### EXERCISE:
Your answer should consist of each line from the data below that contains "OrderManager".

::: THE DATA :::

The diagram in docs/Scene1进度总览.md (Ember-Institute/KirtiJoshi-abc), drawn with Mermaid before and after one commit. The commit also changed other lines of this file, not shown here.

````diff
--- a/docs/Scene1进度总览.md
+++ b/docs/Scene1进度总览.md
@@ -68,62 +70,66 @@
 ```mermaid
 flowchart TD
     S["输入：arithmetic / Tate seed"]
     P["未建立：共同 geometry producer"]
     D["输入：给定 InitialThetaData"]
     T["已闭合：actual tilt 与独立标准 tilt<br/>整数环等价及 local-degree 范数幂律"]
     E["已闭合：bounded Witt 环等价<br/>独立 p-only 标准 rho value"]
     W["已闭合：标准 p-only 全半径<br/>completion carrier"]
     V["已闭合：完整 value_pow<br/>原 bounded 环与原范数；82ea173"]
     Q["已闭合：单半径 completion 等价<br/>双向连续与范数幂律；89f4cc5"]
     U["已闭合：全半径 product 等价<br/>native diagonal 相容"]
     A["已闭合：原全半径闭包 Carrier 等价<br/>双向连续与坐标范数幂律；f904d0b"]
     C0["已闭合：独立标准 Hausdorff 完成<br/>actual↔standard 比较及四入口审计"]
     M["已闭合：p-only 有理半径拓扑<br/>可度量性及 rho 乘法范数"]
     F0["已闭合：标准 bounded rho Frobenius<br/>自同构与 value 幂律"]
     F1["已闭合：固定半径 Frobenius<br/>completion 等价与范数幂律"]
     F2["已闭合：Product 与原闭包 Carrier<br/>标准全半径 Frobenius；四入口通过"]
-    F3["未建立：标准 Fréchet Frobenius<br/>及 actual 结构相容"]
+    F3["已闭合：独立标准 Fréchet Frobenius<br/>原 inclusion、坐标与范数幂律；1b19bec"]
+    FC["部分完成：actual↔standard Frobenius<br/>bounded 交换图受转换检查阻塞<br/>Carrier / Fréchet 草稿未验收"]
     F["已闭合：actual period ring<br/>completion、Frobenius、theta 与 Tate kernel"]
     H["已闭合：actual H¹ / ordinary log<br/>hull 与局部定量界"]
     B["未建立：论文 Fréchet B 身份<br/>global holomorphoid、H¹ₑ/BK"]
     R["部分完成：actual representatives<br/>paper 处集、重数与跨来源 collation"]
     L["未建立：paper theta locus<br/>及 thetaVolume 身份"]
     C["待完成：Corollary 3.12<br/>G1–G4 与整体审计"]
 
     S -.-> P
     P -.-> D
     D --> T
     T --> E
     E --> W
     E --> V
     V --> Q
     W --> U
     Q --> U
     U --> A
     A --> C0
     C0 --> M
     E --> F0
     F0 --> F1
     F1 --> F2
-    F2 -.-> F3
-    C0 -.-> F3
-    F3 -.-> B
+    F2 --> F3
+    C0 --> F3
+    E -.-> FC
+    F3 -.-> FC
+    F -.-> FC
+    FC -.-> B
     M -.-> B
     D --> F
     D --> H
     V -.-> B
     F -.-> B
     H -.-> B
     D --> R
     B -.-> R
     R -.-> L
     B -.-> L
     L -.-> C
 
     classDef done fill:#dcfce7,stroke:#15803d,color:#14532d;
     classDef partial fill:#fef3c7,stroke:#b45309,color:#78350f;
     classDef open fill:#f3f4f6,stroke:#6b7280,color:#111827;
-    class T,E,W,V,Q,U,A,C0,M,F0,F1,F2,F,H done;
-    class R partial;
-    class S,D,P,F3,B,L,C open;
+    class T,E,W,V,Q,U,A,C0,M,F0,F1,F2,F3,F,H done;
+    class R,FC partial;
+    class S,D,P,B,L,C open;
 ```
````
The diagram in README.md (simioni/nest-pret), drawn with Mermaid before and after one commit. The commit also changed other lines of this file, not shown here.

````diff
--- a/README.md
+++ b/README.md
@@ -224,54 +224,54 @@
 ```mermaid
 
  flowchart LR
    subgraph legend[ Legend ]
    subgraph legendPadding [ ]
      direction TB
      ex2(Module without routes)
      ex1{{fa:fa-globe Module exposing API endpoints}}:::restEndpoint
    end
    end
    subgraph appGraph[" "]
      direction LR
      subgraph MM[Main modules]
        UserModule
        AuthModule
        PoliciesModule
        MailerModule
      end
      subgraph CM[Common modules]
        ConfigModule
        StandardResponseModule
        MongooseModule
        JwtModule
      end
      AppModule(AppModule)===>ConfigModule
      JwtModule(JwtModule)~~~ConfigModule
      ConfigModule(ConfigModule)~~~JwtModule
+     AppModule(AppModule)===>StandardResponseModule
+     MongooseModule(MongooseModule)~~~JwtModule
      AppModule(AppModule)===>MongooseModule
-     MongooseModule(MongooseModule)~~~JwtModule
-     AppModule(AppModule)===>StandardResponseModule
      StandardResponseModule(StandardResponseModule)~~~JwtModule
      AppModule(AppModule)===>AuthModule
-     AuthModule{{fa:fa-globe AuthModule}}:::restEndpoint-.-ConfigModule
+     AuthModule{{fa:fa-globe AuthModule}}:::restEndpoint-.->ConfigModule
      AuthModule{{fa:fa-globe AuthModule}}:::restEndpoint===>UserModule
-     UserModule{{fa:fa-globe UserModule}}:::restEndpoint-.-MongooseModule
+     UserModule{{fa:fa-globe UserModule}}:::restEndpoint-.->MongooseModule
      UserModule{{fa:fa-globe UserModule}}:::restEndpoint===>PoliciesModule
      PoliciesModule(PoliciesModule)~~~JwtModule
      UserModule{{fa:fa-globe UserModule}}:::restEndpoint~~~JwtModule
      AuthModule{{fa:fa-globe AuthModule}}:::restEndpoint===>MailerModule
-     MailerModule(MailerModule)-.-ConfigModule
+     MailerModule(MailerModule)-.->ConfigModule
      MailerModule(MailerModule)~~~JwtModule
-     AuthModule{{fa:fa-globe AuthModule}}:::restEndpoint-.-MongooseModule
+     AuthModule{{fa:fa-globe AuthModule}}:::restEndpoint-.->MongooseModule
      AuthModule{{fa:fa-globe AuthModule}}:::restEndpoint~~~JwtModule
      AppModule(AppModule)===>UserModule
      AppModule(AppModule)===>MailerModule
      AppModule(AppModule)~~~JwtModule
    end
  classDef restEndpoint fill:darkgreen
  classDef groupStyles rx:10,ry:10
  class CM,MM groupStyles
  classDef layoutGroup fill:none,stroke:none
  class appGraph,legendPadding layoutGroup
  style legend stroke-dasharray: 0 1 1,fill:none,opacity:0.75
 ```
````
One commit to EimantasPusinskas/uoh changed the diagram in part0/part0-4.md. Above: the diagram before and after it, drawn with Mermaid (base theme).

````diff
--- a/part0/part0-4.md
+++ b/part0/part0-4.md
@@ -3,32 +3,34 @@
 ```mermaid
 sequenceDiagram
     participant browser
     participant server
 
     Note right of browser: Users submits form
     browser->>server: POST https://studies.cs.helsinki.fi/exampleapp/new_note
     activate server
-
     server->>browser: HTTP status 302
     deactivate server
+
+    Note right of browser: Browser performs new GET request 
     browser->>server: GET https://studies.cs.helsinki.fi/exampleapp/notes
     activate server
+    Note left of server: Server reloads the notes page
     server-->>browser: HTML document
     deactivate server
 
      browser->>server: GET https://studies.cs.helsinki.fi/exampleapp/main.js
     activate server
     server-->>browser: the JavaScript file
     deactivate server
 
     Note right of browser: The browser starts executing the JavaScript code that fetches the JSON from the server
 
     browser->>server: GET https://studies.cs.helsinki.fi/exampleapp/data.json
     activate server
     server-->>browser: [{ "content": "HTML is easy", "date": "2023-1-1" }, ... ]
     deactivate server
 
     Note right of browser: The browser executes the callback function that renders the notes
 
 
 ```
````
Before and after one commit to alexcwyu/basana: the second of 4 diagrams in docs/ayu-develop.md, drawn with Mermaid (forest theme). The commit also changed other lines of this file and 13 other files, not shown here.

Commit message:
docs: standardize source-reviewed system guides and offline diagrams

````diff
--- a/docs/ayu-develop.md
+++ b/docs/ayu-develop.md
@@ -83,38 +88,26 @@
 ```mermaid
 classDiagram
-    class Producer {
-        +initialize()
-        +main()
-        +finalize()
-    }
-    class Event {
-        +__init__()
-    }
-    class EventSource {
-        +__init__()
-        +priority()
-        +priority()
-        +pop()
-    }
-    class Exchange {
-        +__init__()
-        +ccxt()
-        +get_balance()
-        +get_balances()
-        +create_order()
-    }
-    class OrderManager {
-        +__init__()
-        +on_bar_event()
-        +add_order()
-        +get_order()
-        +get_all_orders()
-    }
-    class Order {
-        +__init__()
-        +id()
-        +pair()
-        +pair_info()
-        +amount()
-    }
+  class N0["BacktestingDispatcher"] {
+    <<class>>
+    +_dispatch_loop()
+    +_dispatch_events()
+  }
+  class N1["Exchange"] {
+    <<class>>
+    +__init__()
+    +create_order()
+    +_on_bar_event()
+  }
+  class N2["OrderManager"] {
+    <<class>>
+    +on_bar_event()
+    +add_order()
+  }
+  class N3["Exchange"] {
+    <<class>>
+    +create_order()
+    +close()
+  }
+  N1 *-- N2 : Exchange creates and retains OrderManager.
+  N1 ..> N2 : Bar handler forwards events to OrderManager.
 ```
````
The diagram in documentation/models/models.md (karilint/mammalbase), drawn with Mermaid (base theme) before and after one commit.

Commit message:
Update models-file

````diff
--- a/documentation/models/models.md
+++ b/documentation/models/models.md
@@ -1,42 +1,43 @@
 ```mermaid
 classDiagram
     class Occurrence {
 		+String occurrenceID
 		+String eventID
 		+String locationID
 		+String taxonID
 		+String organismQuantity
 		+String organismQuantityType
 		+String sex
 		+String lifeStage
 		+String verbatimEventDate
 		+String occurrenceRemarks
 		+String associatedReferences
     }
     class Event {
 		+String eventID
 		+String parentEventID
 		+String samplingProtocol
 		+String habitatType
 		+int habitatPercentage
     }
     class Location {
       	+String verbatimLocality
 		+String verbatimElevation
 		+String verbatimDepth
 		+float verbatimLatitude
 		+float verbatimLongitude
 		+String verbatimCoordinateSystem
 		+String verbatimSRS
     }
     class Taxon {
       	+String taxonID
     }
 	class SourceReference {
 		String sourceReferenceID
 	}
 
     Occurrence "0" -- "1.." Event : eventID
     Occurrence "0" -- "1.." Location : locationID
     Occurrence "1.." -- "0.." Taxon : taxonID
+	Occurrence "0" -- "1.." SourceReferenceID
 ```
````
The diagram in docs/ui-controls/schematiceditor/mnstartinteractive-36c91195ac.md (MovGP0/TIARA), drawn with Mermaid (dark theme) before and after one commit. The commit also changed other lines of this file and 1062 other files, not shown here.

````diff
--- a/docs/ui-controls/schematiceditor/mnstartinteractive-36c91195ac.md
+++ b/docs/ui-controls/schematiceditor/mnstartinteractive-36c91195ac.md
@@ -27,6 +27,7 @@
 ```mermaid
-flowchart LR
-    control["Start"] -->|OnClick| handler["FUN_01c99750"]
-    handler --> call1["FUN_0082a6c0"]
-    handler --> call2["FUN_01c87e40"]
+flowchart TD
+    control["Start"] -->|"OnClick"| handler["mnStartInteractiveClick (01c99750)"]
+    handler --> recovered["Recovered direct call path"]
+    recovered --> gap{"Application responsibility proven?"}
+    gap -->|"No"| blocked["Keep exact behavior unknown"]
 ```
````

:::

### ANSWER BOX:
-    class OrderManager {
+  class N2["OrderManager"] {
+  N1 *-- N2 : Exchange creates and retains OrderManager.
+  N1 ..> N2 : Bar handler forwards events to OrderManager.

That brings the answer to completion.